◆ **About this exercise**
Among the records, which lines hold the word "html"? Pick them out.

Image comparison data:
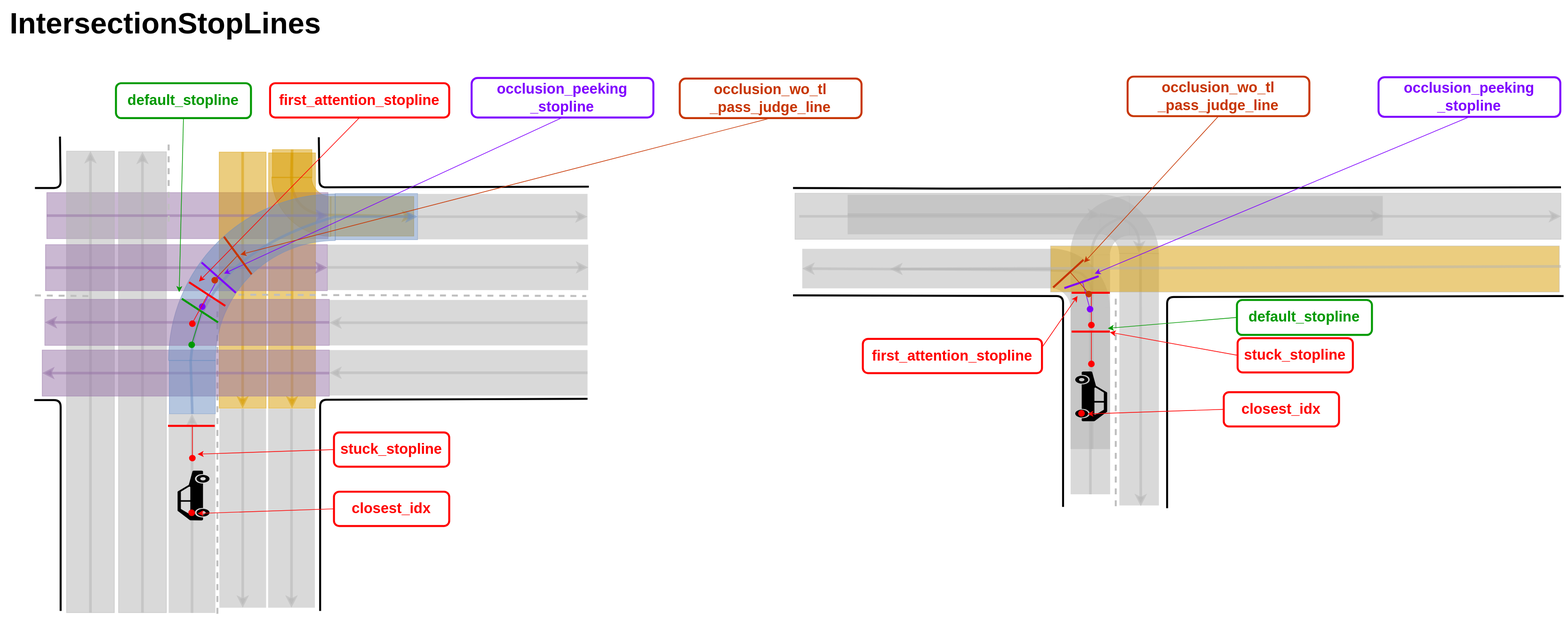
Earlier version of the draw.io export pr-5566/planning/behavior_velocity_intersection_module/docs/intersection-stoplines.drawio.svg (zusizusi/autoware.universe). Source tidied: cells renumbered, new cells last; positions are measured from the earlier drawing's top-left corner, leaving out a move shared by most shapes.
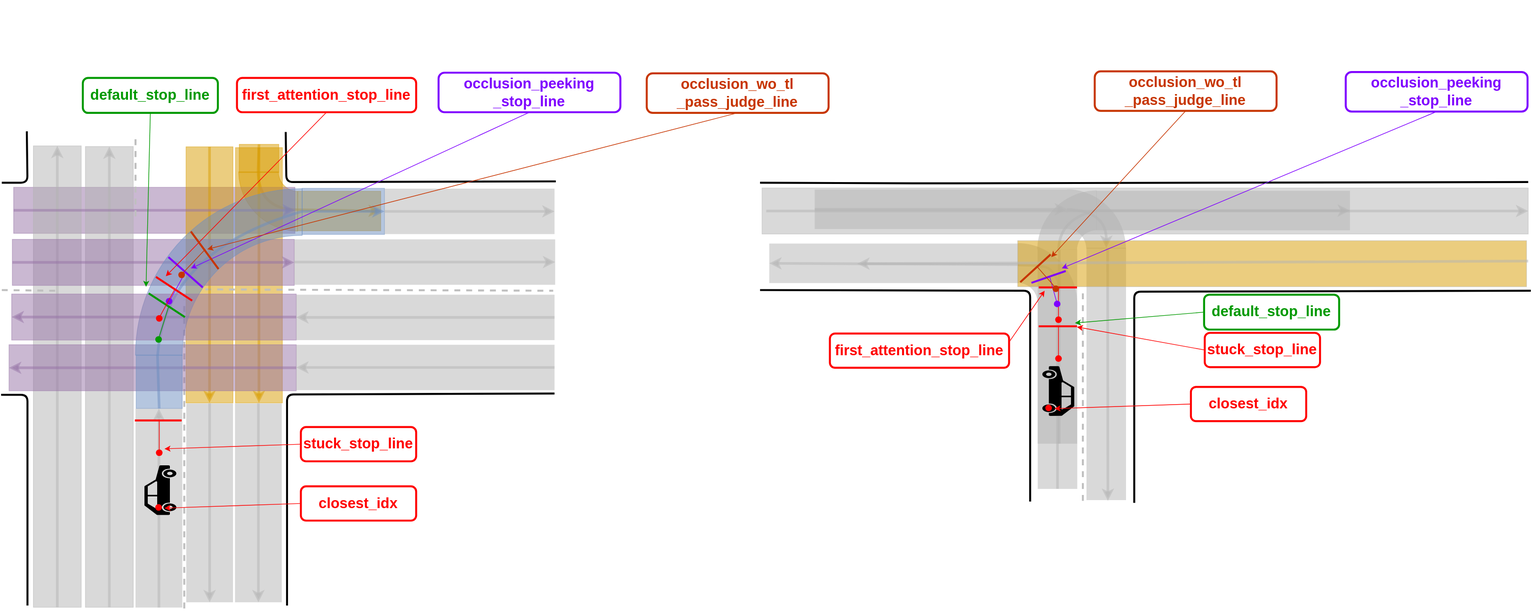
After the commit.

What changed in the source:
```diff
@@ -327,9 +327,6 @@
         <mxPoint x="553" y="415" as="targetPoint" />
       </mxGeometry>
     </mxCell>
-    <mxCell id="80" value="&lt;b&gt;&lt;font color=&quot;#000000&quot; style=&quot;font-size: 45px;&quot;&gt;IntersectionStopLines&lt;/font&gt;&lt;/b&gt;" style="text;html=1;align=center;verticalAlign=middle;strokeColor=none;fillColor=none;fontSize=22;fontColor=#009900;" parent="1" vertex="1">
-      <mxGeometry x="214" width="500" height="70" as="geometry" />
-    </mxCell>
     <mxCell id="81" style="endArrow=none;html=1;strokeWidth=3;" parent="1" edge="1">
       <mxGeometry relative="1" as="geometry">
         <mxPoint x="1417" y="285" as="sourcePoint" />
```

◆ **Exercise result**
-    <mxCell id="80" value="&lt;b&gt;&lt;font color=&quot;#000000&quot; style=&quot;font-size: 45px;&quot;&gt;IntersectionStopLines&lt;/font&gt;&lt;/b&gt;" style="text;html=1;align=center;verticalAlign=middle;strokeColor=none;fillColor=none;fontSize=22;fontColor=#009900;" parent="1" vertex="1">
     <mxCell id="81" style="endArrow=none;html=1;strokeWidth=3;" parent="1" edge="1">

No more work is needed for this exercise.